Legislative race tests Macron’s agenda
Parliamentary turnout was 41%
PARIS | French voters stayed away from the polls in large numbers Sunday in the first round of a legislative election expected to deliver a comfortable majority for newly elected President Emmanuel Macron to make good on his promises of far-reaching change for France.
The turnout rate was 41 percent by late afternoon, according to the Interior Ministry. That was down from 48 percent in the first round of the last parliamentary elections in 2012.
The voter apathy suggested a sharp drop in voter interest in an election that even Mr. Macron’s opponents felt was largely lost in advance, with the president’s Republic on the Move! party widely expected to secure a majority.
“I think people don’t realize how important these elections are,” said Pamela Guillou, who voted in the northern town of Henin-Beaumont, where far-right leader Marine Le Pen was hoping to win a legislative seat for the first time.
Another Henin-Beaumont resident, David Queneutte, blamed voter fatigue with politicians. “With all the promises that they’ve made and that they never hold, there’s less and less people who go out and vote,” he said.
A total of 7,882 candidates were running for 577 seats in the National Assembly.

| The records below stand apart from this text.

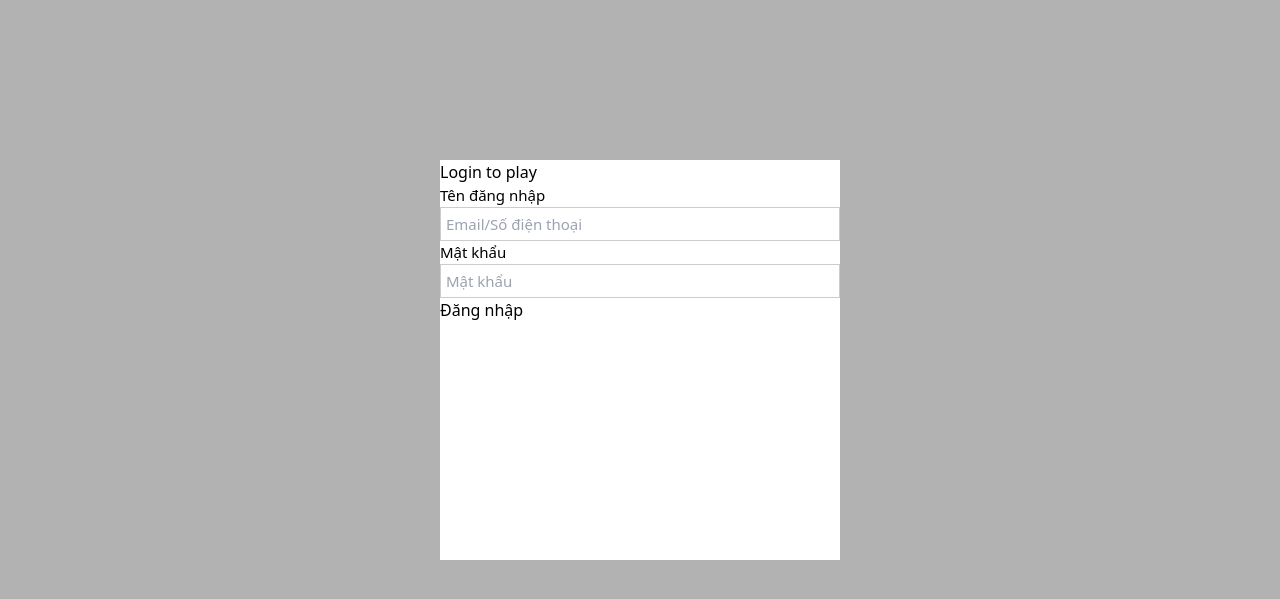
Repository: Teddy1705/demo_pj
Page: /
These files come from the project's save history. The page is drawn as it stood at one moment and after the next save; the edit follows.
The browser window is 1280 px wide. The pictures show the whole page.
The project was rebuilt for these pictures with package versions that can differ from the ones it lists, and the page was loaded fresh each time. Also part of the build but not shown: vite.config.js.

Above is the page before, as saved 2024-04-16 09:48:32.

After the next save:
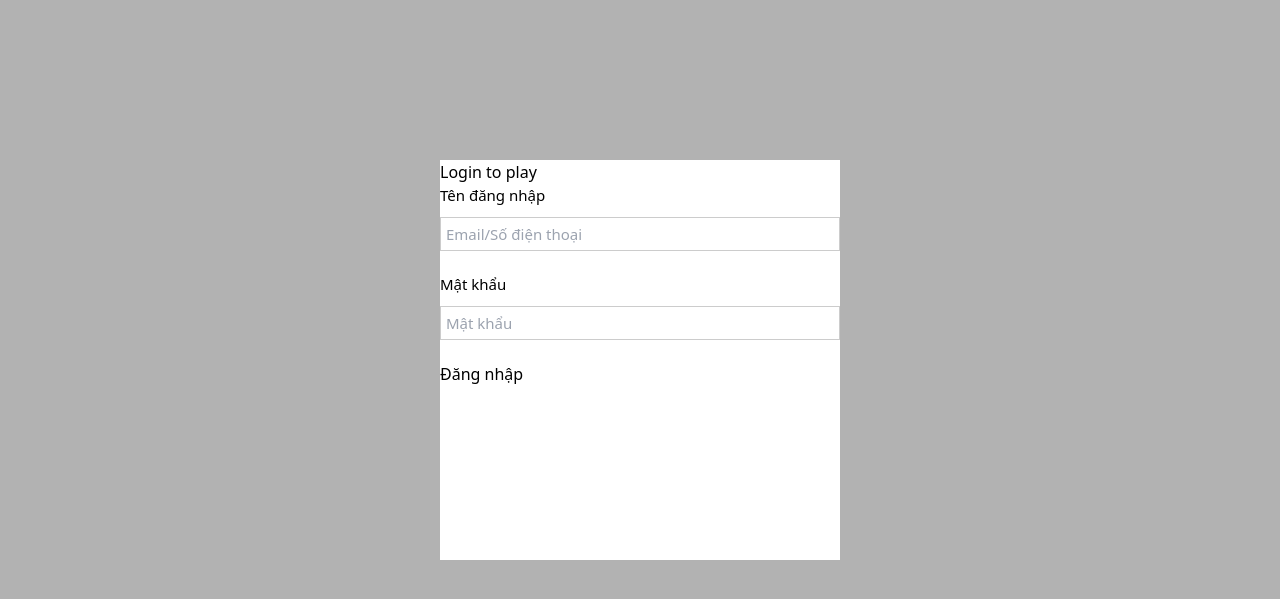
Saved 16 s later.
--- a/src/index.css
+++ b/src/index.css
@@ -614,6 +614,7 @@ video {
   width: 100%;
   font-size: 15px;
   padding: 5px;
+  margin: 10px 0 22px;
 }
 
 .auth-form__btn {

Under France’s election rules, low turnout could see fewer candidates advance to the decisive second round next Sunday.
Polls suggest voters will strongly favor Mr. Macron’s party and dramatically shake up French politics, punishing the traditional left and right parties and leaving no single strong opposition force.
An absolute majority for Mr. Macron’s party would enable him to implement campaign promises to simplify labor rules and make it easier to lay off workers in hopes of boosting hiring. The government outlined the main themes of a major labor reform that has already angered French unions and is likely to prompt tensions over the summer.
Mr. Macron also plans to quickly pass a law to strengthen security measures — effectively making the state of emergency permanent, after multiple Islamic extremist attacks in France — and another one that he says will put more ethics into French politics. The government needs a new National Assembly in place to vote on the bills.
Mr. Macron called on French voters to give him a “majority to make changes” on the night of his victory May 7. “That’s what the country wants and that’s what it deserves,” he said.
A minimum of 289 seats is required to secure an absolute majority.